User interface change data
___
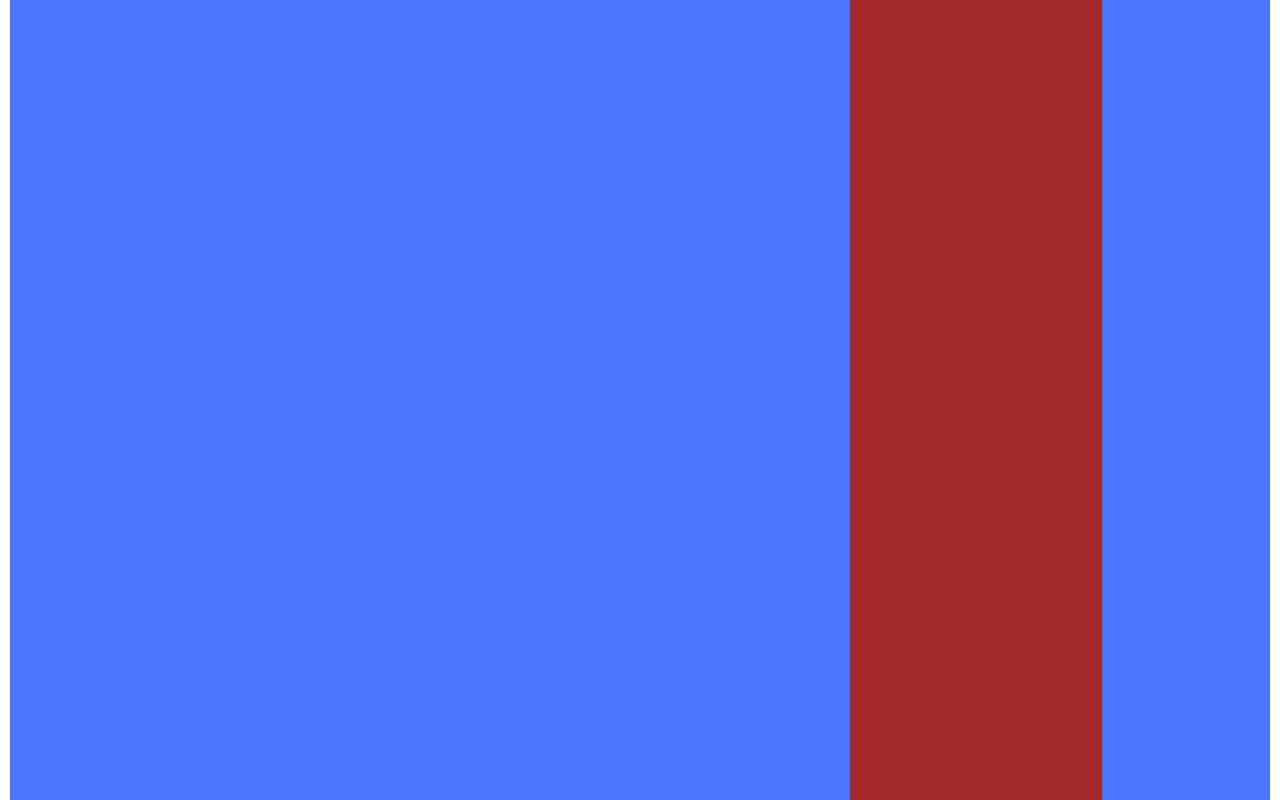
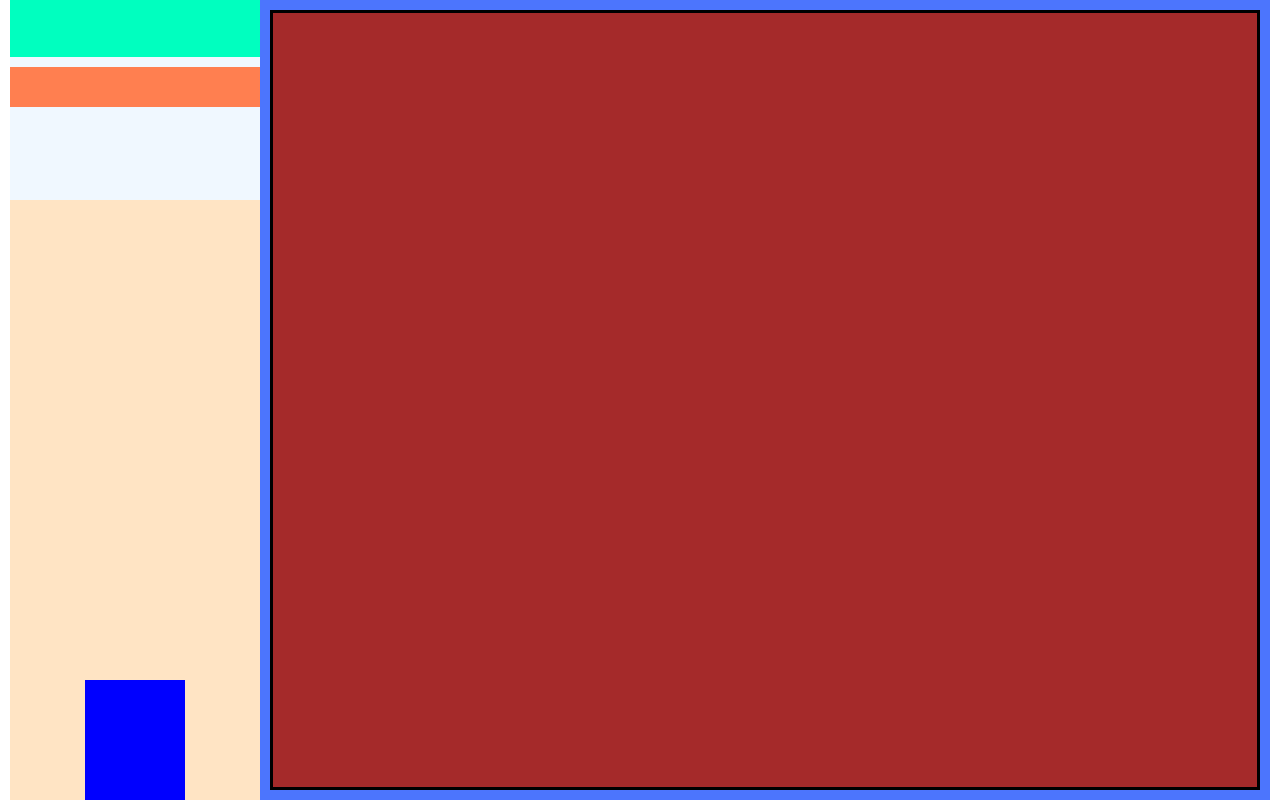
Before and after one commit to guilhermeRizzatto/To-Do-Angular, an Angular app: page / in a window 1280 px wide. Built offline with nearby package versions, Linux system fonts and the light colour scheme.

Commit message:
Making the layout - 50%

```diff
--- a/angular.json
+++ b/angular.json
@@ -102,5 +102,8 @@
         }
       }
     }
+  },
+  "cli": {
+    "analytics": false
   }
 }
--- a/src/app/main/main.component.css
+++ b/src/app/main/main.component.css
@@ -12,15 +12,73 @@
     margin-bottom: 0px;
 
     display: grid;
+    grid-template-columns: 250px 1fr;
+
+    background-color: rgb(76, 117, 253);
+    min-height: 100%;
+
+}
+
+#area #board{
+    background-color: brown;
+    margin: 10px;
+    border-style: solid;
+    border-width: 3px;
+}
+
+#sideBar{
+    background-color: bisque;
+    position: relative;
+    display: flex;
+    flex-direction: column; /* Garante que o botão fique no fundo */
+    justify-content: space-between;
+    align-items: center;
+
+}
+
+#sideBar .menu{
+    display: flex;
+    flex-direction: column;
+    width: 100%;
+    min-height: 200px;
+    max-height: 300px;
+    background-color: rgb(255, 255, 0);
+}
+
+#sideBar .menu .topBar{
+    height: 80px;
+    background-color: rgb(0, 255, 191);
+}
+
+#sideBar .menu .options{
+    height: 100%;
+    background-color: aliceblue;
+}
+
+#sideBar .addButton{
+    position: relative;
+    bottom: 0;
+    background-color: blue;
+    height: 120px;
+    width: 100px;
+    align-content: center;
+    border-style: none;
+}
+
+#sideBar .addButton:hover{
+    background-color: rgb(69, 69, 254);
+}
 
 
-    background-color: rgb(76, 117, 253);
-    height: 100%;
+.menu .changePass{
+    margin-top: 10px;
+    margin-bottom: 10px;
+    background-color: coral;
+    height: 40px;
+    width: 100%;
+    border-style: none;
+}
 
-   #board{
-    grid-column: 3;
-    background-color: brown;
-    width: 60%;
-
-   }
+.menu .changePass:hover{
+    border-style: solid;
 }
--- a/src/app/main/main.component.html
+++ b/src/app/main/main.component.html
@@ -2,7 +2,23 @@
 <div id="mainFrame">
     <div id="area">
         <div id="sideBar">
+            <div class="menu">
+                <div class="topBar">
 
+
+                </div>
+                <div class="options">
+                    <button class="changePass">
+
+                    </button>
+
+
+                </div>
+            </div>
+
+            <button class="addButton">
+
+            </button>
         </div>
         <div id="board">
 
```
___
EXERCISE PROMPT>
The output has to match the data above line for line, except that pictures are dropped.

RESPONSE FOR THIS EXERCISE>
Before and after one commit to guilhermeRizzatto/To-Do-Angular, an Angular app: page / in a window 1280 px wide. Built offline with nearby package versions, Linux system fonts and the light colour scheme.

Commit message:
Making the layout - 50%

```diff
--- a/angular.json
+++ b/angular.json
@@ -102,5 +102,8 @@
         }
       }
     }
+  },
+  "cli": {
+    "analytics": false
   }
 }
--- a/src/app/main/main.component.css
+++ b/src/app/main/main.component.css
@@ -12,15 +12,73 @@
     margin-bottom: 0px;
 
     display: grid;
+    grid-template-columns: 250px 1fr;
+
+    background-color: rgb(76, 117, 253);
+    min-height: 100%;
+
+}
+
+#area #board{
+    background-color: brown;
+    margin: 10px;
+    border-style: solid;
+    border-width: 3px;
+}
+
+#sideBar{
+    background-color: bisque;
+    position: relative;
+    display: flex;
+    flex-direction: column; /* Garante que o botão fique no fundo */
+    justify-content: space-between;
+    align-items: center;
+
+}
+
+#sideBar .menu{
+    display: flex;
+    flex-direction: column;
+    width: 100%;
+    min-height: 200px;
+    max-height: 300px;
+    background-color: rgb(255, 255, 0);
+}
+
+#sideBar .menu .topBar{
+    height: 80px;
+    background-color: rgb(0, 255, 191);
+}
+
+#sideBar .menu .options{
+    height: 100%;
+    background-color: aliceblue;
+}
+
+#sideBar .addButton{
+    position: relative;
+    bottom: 0;
+    background-color: blue;
+    height: 120px;
+    width: 100px;
+    align-content: center;
+    border-style: none;
+}
+
+#sideBar .addButton:hover{
+    background-color: rgb(69, 69, 254);
+}
 
 
-    background-color: rgb(76, 117, 253);
-    height: 100%;
+.menu .changePass{
+    margin-top: 10px;
+    margin-bottom: 10px;
+    background-color: coral;
+    height: 40px;
+    width: 100%;
+    border-style: none;
+}
 
-   #board{
-    grid-column: 3;
-    background-color: brown;
-    width: 60%;
-
-   }
+.menu .changePass:hover{
+    border-style: solid;
 }
--- a/src/app/main/main.component.html
+++ b/src/app/main/main.component.html
@@ -2,7 +2,23 @@
 <div id="mainFrame">
     <div id="area">
         <div id="sideBar">
+            <div class="menu">
+                <div class="topBar">
 
+
+                </div>
+                <div class="options">
+                    <button class="changePass">
+
+                    </button>
+
+
+                </div>
+            </div>
+
+            <button class="addButton">
+
+            </button>
         </div>
         <div id="board">
 
```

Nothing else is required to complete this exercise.